GateB - Charge First, Think Later: In Daskeros Tower 4N, you have to clear the room before you lower the blue doors (which drop when you clear the rest of the level). Problem is, this is meant to be theoretically impossible so as to enforce clearing the level before reaching the exit, which is just beyond this room. Of course, it isn't; with expert movement and manipulation, one can clear the room all the same, letting you skip doing the rest of Daskeros Tower, but if you're a newbie, the game's target audience, this will be a pain.
Consensus says that Levels 8 and 13 of King Dugan's Dungeon definitely fall into this state, and there are also particularly nasty rooms spread throughout the series.
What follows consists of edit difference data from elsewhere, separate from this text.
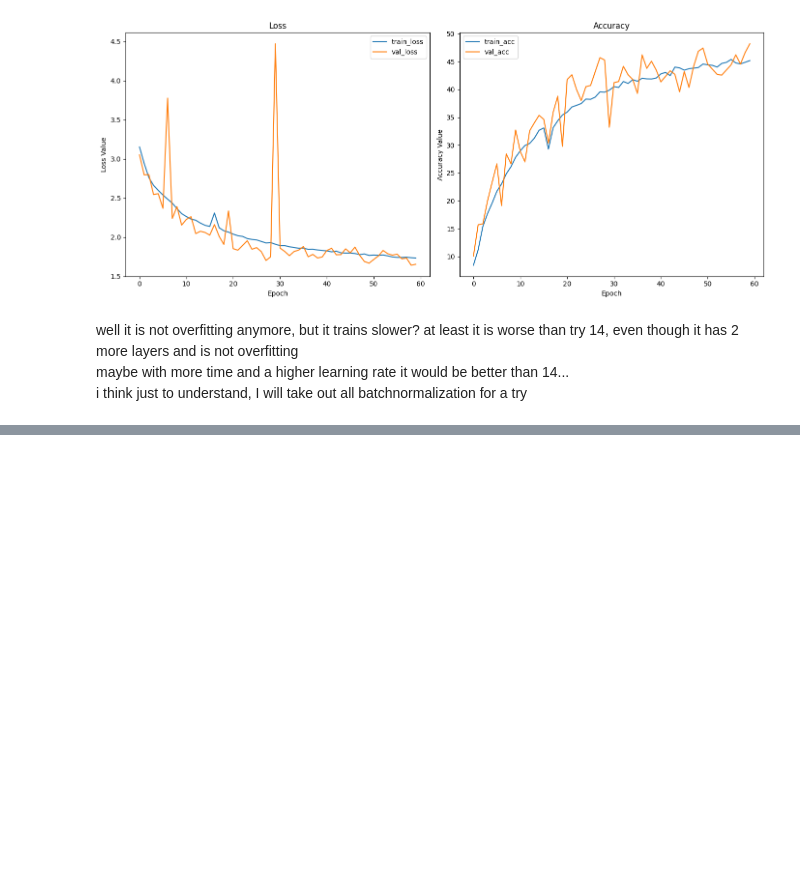
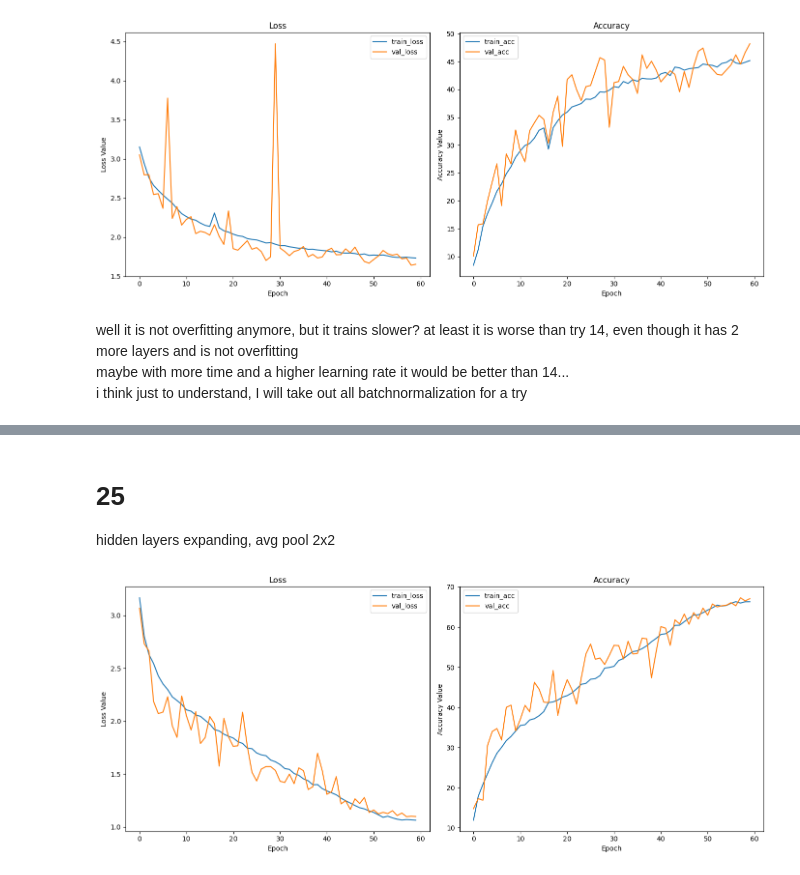
Before and after one commit to Anton123567/DL_UPC, a Jupyter notebook: results_all/Deep Learning Assignment.ipynb, the cells around one changed output, grey strips where cells are left out. Saved outputs shown, nothing was run; the diff lists cells and outputs as text; code cells hidden in the pictures; blank space fills up the shorter version.

```diff
--- a/results_all/Deep Learning Assignment.ipynb
+++ b/results_all/Deep Learning Assignment.ipynb
@@ -797,0 +831,8 @@ plot_res('results21.csv')
+# %% [markdown]
+# 25
+
+hidden layers expanding, avg pool 2x2
+# %%
+plot_res('results25.csv')
+# %% [output]
+[figure, added]
```
Also changed, not shown: parts of 29 cells of this notebook, 8 other files.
In Journey to Rooted Hold, it's Level 22, an exhausting run through several large horde rooms. Most of these don't require normal completion (i.e. killing all monsters in the same visit) but just getting through them so you can reach a different entrance and set off bombs. Yet somehow, just getting through these rooms is harder than completing rooms on other levels!
Some user-made holds are infamously difficult. Gigantic Jewel Lost comes to mind.
The official level set Beethro's Teacher consists entirely of Those Six Levels.
The Second Sky brings several. Shattered Mine, Temporal Anomaly, Experiment of Ages, Rapid Fortification, and Mother of All Roaches all fall under this category, and not even some of the bonus levels are immune; TSS has become rather infamous among players for having a surplus of Brutal Bonus Levels, especiallyDarts.
That One Puzzle: Each game has one or more rooms that have acquired particular infamy. This list uses DROD's usual coordinate system, e.g. "1E" means the room once east of the level entrance.
King Dugan's Dungeon: Eighth Level, 7S3E. Just mention "three tar mothers" to any DROD veteran and they'll instantly know which room you mean.
Journey to Rooted Hold: Sixteenth Level, 2S2E. A grid of obstacles interlaced with rock golems — enemies that leave piles of rock when you kill them. It's extremely difficult to avoid these clogging up the grid.
The City Beneath: Abyssian Fortress, 2S. Tarstuff clearing on a small platform, giving Beethro very limited mobility.
The Second Sky has quite a few. Shattered Mine 1E, Eye of the Storm 1E, WBCEND/Caber Testing Area 3S1E, Lemming Beach 2S4E, and Rapid Fortification 3S2E have all stumped many players.